Task goal: What is needed is a faithful copy of all the entries, with no pictures in it.

Information:
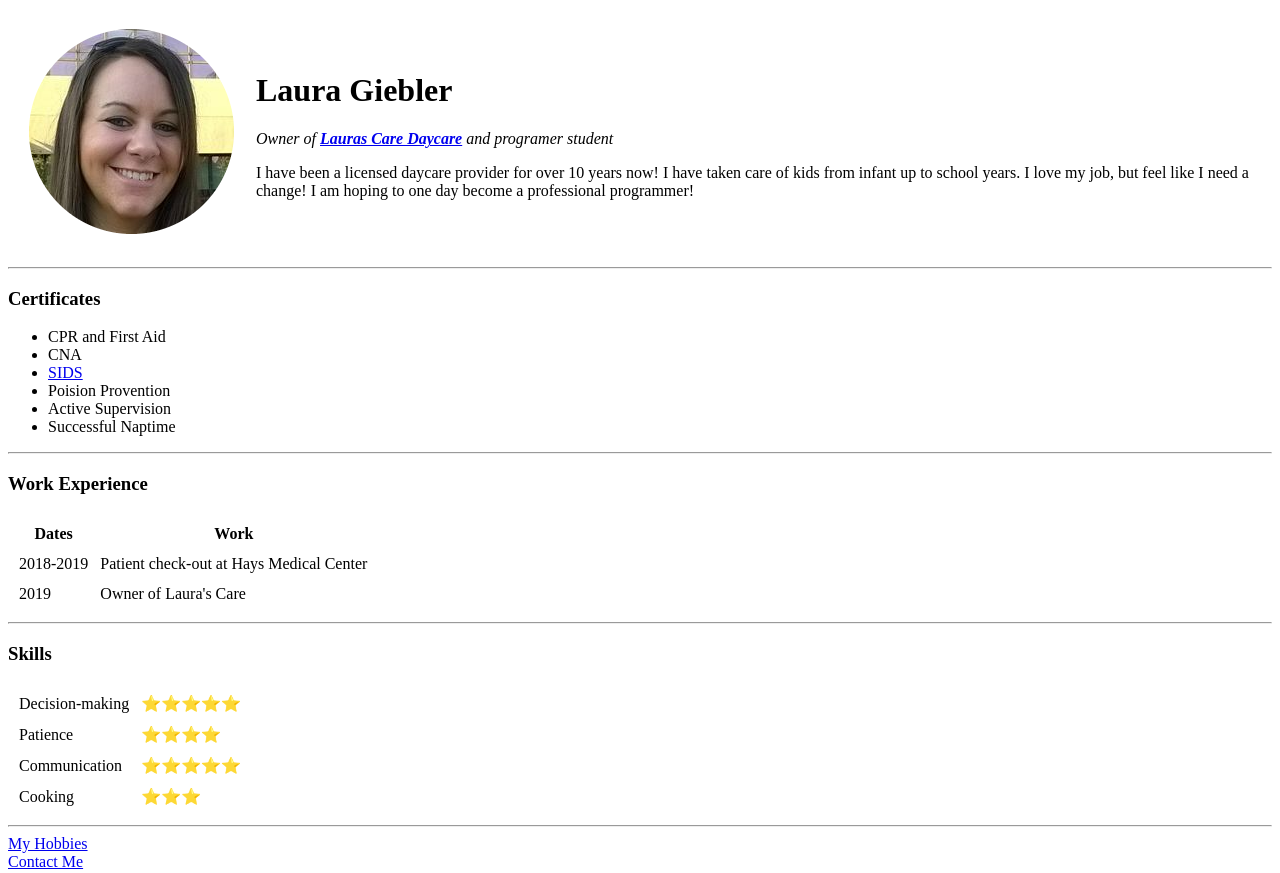
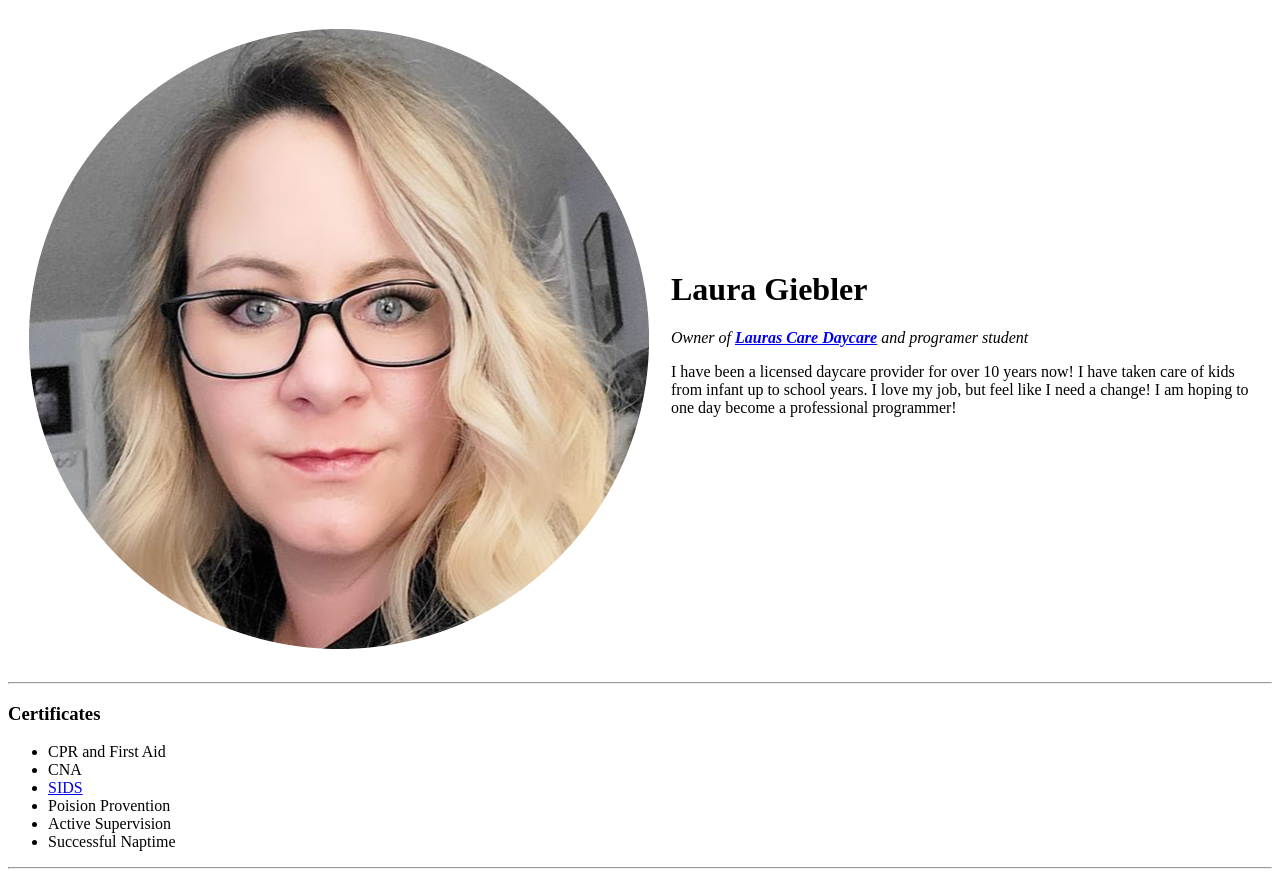
Before and after one commit to Lgiebler/cv, a plain HTML site: page index.html in a window 1280 px wide. Shown: the top 873 px of the page. Drawn offline with Linux system fonts and the light colour scheme.

Commit message:
changed img pic in cv

```diff
--- a/index.html
+++ b/index.html
@@ -7,7 +7,7 @@
   <body>
     <table cellspacing="20">
       <tr>
-        <td><img src="laura.png" alt="laura profile picture" /></td>
+        <td><img src="lgiebler.png" alt="laura profile picture" /></td>
         <td>
           <h1>Laura Giebler</h1>
           <p>
```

Solution for this task:
Before and after one commit to Lgiebler/cv, a plain HTML site: page index.html in a window 1280 px wide. Shown: the top 873 px of the page. Drawn offline with Linux system fonts and the light colour scheme.

Commit message:
changed img pic in cv

```diff
--- a/index.html
+++ b/index.html
@@ -7,7 +7,7 @@
   <body>
     <table cellspacing="20">
       <tr>
-        <td><img src="laura.png" alt="laura profile picture" /></td>
+        <td><img src="lgiebler.png" alt="laura profile picture" /></td>
         <td>
           <h1>Laura Giebler</h1>
           <p>
```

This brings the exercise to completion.